Site Arrangements

Your drainage plan will indicate any areas that are not covered by an interceptor. If there are any areas not covered, depending on the risk, you may want to consider installing an interceptor or moving at-risk activities from that area. Checking the location of interceptors on your drainage plan is also essential when considering resituating activities or storage areas.

As we have demonstrated through the above entries, an accurate and easy to understand drainage plan is an essential document for operational efficiency and management. It can help you to plan your Planned Preventative Maintenance (PPM) schedule and ensure that drains and interceptors remain in operable condition and control pollution.



We have covered why your drainage plan should be used in live situations rather than being filed away, but what happens when there are changes on your site?

What changes affect your drainage plan?

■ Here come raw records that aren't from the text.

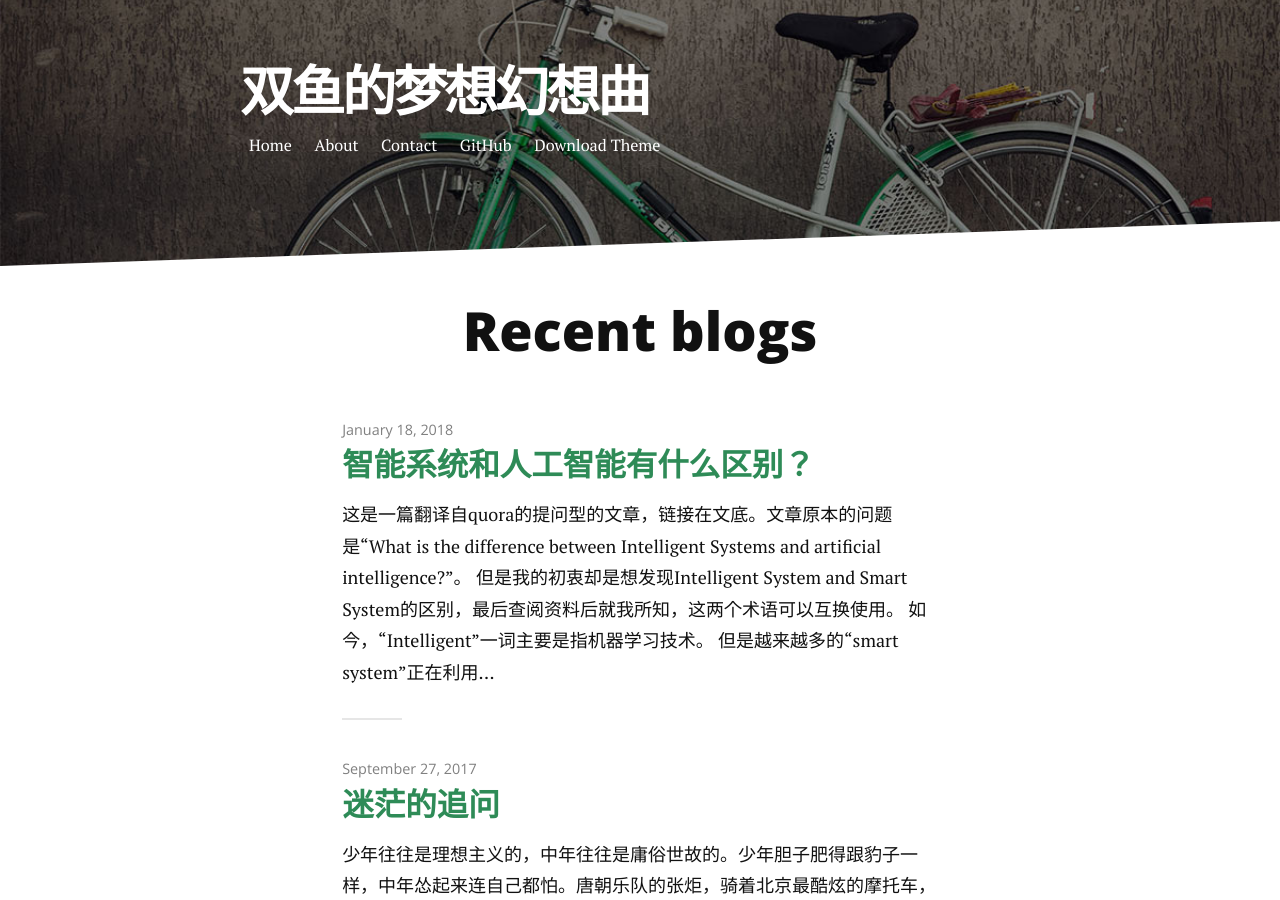
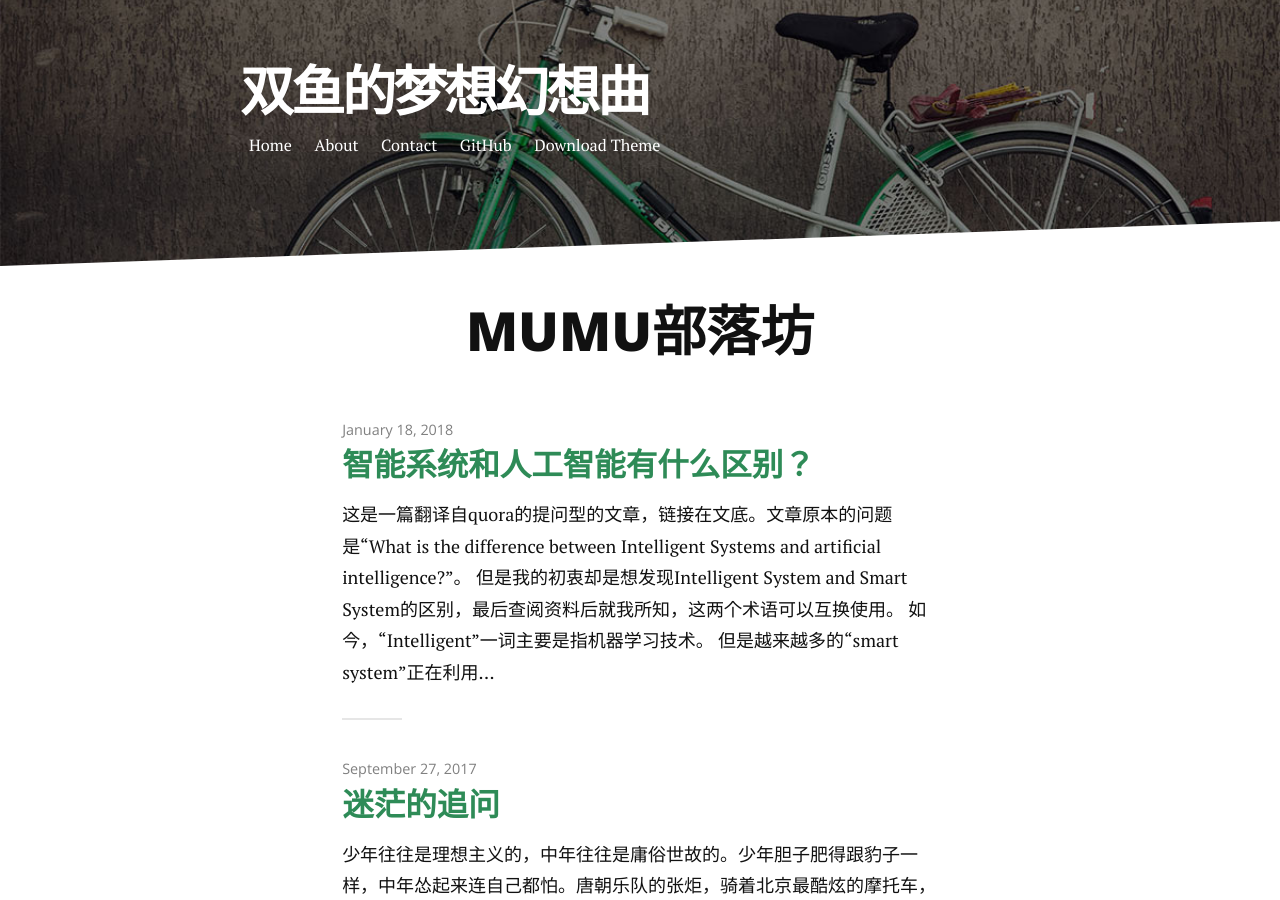
Before and after one commit to binonxia/xiachunmei.githu.io, a Jekyll site: the page built from index.html, in a window 1280 px wide and 900 px high. Built offline with Jekyll 4.4.1, drawn with Linux system fonts in a browser that asks for light colours; nearby versions of some CDN libraries; the list of posts is cut into pages by our own code.

Commit message:
Update index.html

```diff
--- a/index.html
+++ b/index.html
@@ -4,7 +4,7 @@ title: 双鱼的梦想幻想曲
 ---
 
 <div class="home" id="home">
-  <h1 class="pageTitle">Recent blogs</h1>
+  <h1 class="pageTitle">MUMU部落坊</h1>
   <ul class="posts noList">
     {% for post in paginator.posts %}
       <li>
```
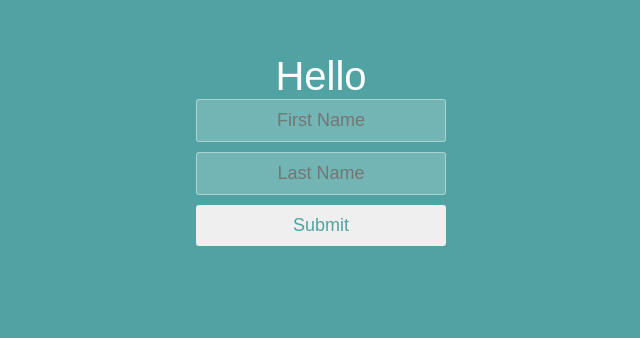
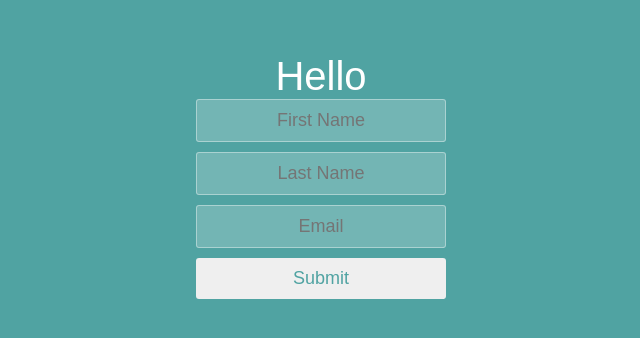
Before and after one commit to Salah-Eddine-hub/Reactjs, a React (Create React App) app in the folder my-app/: page / in a window 1280 px wide. Shown: the part 154-492 px from the top of the page, without its empty margins (319-959 px from the left). Built offline with nearby package versions, Linux system fonts and the light colour scheme.

Commit message:
practice how to manage complex state

```diff
--- a/my-app/src/components/App.js
+++ b/my-app/src/components/App.js
@@ -1,34 +1,52 @@
 import React, { useState } from "react";
 
 function App() {
-  const [fullName, setFullName] = useState({
+  const [contact, setContact] = useState({
     fName: "",
     lName: "",
+    email: ""
   });
 
-  function handleChange(event){
-    // console.log(event.target.value);
-    // console.log(event.target.name);
+  function applyChanges(event){
+
     const {value, name} = event.target;
-
-    setFullName((prevValue) => {
-      if (name === "fName"){
-        return {fName: value,
-                lName: prevValue.lName};
+    // console.log(value);
+    // console.log(name);
+    setContact(preValue =>{
+      if(name === "fName"){
+        return {
+          fName: value,
+          lName: preValue.lName,
+          email: preValue.email
+        };
       }
-      else if (name === "lName"){
-        return {fName: prevValue.fName,
-                lName: value};
+      else if(name === "lName"){
+        return {
+          fName: preValue.fName,
+          lName: value,
+          email: preValue.email
+        };
+      }
+      if(name === "email"){
+        return {
+          fName: preValue.fName,
+          lName: preValue.lName,
+          email: value
+        };
       }
     });
   }
 
   return (
     <div className="container">
-      <h1>Hello {fullName.fName} {fullName.lName}</h1>
+      <h1>
+        Hello {contact.fName} {contact.lName}
+      </h1>
+      <p>{contact.email}</p>
       <form>
-        <input name="fName" onChange={handleChange} placeholder="First Name" value={fullName.fName}/>
-        <input name="lName" onChange={handleChange} placeholder="Last Name" value={fullName.lName}/>
+        <input name="fName" onChange={applyChanges} placeholder="First Name" />
+        <input name="lName" onChange={applyChanges} placeholder="Last Name" />
+        <input name="email" onChange={applyChanges} placeholder="Email" />
         <button>Submit</button>
       </form>
     </div>
```
Also changed, not shown: my-app/src/index.js (+10 -0 lines).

Any site changes have the potential to affect your drainage arrangements, and therefore your drainage plan; it isn’t just physical changes to your drainage network. For example: • Extensions or changes to your building could mean that some manholes are now inside rather than outside and some drains may no longer be accessible • Moving operations to a different area e.g. vehicle washing, fuel tanks or waste sorting areas • Adding, changing or stopping trade effluent activities • Changing your drainage arrangements e.g. adding an interceptor, adding a manhole for effluent disposal etc.

What should you do with your drainage plan?

Following any changes, you should assess the impact on your drains and update your drainage plan. This could involve altering the building layout to add in any extensions or new buildings that have been built and showing how this affects the drainage network. You may need to move some areas around like vehicle washing or fuel tanks and make sure your labelling reflects the changes. You may have sample points for effluent discharge or discharge points labelled that need amending.

If you have physical changes to your drainage arrangements, you will need to alter the drainage plan to reflect this. It is essential that these changes are accurate and you may want to do some investigation to confirm the drains match up how you expect before making changes to your drainage plan.

Keeping everyone in the know

Once you have updated your drainage plan, it is essential that you update the necessary people to ensure everything is covered. You should inform your drainage contractor if it will result in changes to your regular planned preventative maintenance (PPM) schedule and you should also ensure your internal spill response team are made aware of the changes.

Changes to your drainage arrangements may impact your spill risk areas, so it is important to review these and your spill response kit to make sure you are covered in the event of an incident. You may need to move some spill kits around or get new ones for certain areas. It is also essential that you update all related paperwork along with your drainage plan. Key documents may be your Pollution Incident Response Plan (PIRP), Site Environmental Emergency Plan (SEEP), spill kit plan and spill response training.

If you make any changes to your site, it is essential to consider the impact of those changes on your drainage arrangements and thus your drainage plan. You should review the changes and ensure your drainage plan is updated accurately and the relevant people and other documents are updated accordingly.